Senator Cruz had ample reason to oppose Chuck Hagel’s nomination for Secretary of Defense, including Hagel’s apparent antipathy toward Israel, as well as his unwillingness to designate the Iranian Revolutionary Guard as a terrorist organization–among other things. Cruz was not alone in this.

Moreover, his questioning of Hagel was not a smear. During the hearing, Cruz played a clip from a radio interview on Al Jazeera in which Hagel not only didn’t dispute a caller’s claim that Israel had committed war crimes, but seemed to agree with him. I wouldn’t call that a smear, nor would I say Cruz did it for no other reason than to glorify himself.

Here’s the questioning:

And here’s Cruz speaking with Fox News’ Hannity about Hagel’s deficiencies:

Cruz had a plan to defund Obamacare, which he explains at great length in his book. His filibuster was part of that plan. Despite its failure, Cruz promised Texans he would do everything he could to take down Obamacare, and he followed through on that promise. Additionally, it brought attention, and therefore more scrutiny, to the ACA.

Bruni claims Cruz’s filibuster had “no achievable purpose.” That’s simply incorrect. It was an achievable plan had Republicans not been spineless. Additionally, even if something is not achievable, there is value in acting on principle in the face of defeat.

Lastly, Cruz on defunding Planned Parenthood. Cruz believed that there were serious, potentially criminal practices going on at Planned Parenthood, and as such, he advocated defunding the abortion provider. Again, it’s difficult to see how this can be viewed as simple fame-conjuring. It’s not provable.

However, Bruni doesn’t need to prove anything. He only needs to make negative implications that will fester in the minds of readers.

Lastly, Bruni quotes Craig Mazin, Cruz’s roommate at Princeton Freshman year, who said:

“I would rather have anybody else be the president of the United States. Anyone. I would rather pick somebody from the phone book.”

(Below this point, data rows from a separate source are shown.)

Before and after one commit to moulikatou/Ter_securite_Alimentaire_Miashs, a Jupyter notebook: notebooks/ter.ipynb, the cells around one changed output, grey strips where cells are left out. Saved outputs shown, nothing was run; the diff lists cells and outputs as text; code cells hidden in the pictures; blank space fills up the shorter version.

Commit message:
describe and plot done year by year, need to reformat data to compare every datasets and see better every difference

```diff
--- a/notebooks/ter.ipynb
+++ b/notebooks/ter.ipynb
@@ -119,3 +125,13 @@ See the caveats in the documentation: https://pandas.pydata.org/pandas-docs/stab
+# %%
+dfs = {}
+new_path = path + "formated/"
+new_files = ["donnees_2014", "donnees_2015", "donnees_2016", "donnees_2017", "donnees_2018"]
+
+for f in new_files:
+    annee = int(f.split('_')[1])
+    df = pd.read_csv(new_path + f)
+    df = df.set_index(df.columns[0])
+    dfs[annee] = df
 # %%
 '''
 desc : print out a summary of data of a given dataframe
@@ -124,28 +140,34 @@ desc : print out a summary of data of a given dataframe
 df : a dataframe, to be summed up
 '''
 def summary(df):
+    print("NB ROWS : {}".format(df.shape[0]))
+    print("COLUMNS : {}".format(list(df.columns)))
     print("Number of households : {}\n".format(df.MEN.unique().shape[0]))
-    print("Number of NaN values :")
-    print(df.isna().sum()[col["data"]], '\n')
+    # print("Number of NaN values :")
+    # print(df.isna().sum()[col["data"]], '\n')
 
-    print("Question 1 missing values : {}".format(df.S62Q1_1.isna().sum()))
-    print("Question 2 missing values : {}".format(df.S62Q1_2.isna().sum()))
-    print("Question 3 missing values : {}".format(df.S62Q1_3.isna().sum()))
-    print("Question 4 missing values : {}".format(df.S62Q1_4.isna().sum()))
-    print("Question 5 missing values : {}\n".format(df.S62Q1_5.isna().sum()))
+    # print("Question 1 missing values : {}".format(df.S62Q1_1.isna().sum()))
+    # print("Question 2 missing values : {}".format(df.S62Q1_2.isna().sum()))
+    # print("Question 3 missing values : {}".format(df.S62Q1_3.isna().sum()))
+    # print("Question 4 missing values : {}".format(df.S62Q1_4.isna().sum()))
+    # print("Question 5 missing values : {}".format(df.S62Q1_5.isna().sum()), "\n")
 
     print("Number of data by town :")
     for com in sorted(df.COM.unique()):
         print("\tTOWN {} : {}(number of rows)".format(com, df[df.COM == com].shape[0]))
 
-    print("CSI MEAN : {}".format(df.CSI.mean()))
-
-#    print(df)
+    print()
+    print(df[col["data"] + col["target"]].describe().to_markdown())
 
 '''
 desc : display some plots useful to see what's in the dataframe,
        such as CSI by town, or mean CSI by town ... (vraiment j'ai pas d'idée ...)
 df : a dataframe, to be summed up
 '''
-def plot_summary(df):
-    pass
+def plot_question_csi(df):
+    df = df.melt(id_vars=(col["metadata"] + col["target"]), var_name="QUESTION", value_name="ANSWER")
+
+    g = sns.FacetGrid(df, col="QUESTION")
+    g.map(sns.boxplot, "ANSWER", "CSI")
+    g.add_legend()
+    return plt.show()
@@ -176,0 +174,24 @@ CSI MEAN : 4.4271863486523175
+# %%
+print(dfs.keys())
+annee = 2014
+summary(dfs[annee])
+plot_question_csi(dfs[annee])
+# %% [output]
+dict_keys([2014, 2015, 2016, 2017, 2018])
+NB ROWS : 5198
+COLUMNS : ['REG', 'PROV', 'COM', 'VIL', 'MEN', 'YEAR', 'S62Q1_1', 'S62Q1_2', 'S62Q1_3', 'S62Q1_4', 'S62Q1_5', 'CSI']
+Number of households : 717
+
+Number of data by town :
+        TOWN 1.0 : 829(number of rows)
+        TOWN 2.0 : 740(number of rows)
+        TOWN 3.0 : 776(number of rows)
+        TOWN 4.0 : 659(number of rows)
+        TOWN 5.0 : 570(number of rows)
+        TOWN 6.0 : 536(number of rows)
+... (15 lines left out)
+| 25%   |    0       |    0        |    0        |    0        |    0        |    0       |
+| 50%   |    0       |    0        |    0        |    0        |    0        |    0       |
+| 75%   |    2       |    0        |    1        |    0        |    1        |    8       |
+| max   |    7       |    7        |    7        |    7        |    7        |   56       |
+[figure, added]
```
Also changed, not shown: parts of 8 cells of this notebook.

Ah, so one person seriously dislikes Cruz. I can play that game.

Cruz’s Princeton debate partner David Panton said this of Cruz:

“Unlike what others may say, I consider Ted to be very kind. He is a very, very gentle-hearted person. He took me under his wing and was a mentor to me. He was very kind to me. I am a much smarter and much better person today because of Ted Cruz.”

So Bruni, we’re even on that one, right?

This is the strategy going out. Paint Ted Cruz as a narcissistic, nearly sociopathic man, driven solely by his desire for power. This strategy has legs because while anyone with a brain can see that pieces like Frank Bruni’s are stunningly vapid, low-information voters can be easily convinced that Cruz’s bombastic denunciations are driven by power-hunger, and not love of country.

Watch out for this. This is an insidious strategy because it’s not based on anything concrete; it’s based on unprovable implications. The left knows that negative implications have a tendency to metastasize in the minds of voters, and that’s their hope with these airy allegations.

When you hear someone repeating these talking points, correct them in a calm, knowledgeable way. If enough of us are on guard, laying out the truth, this strategy will be less effective.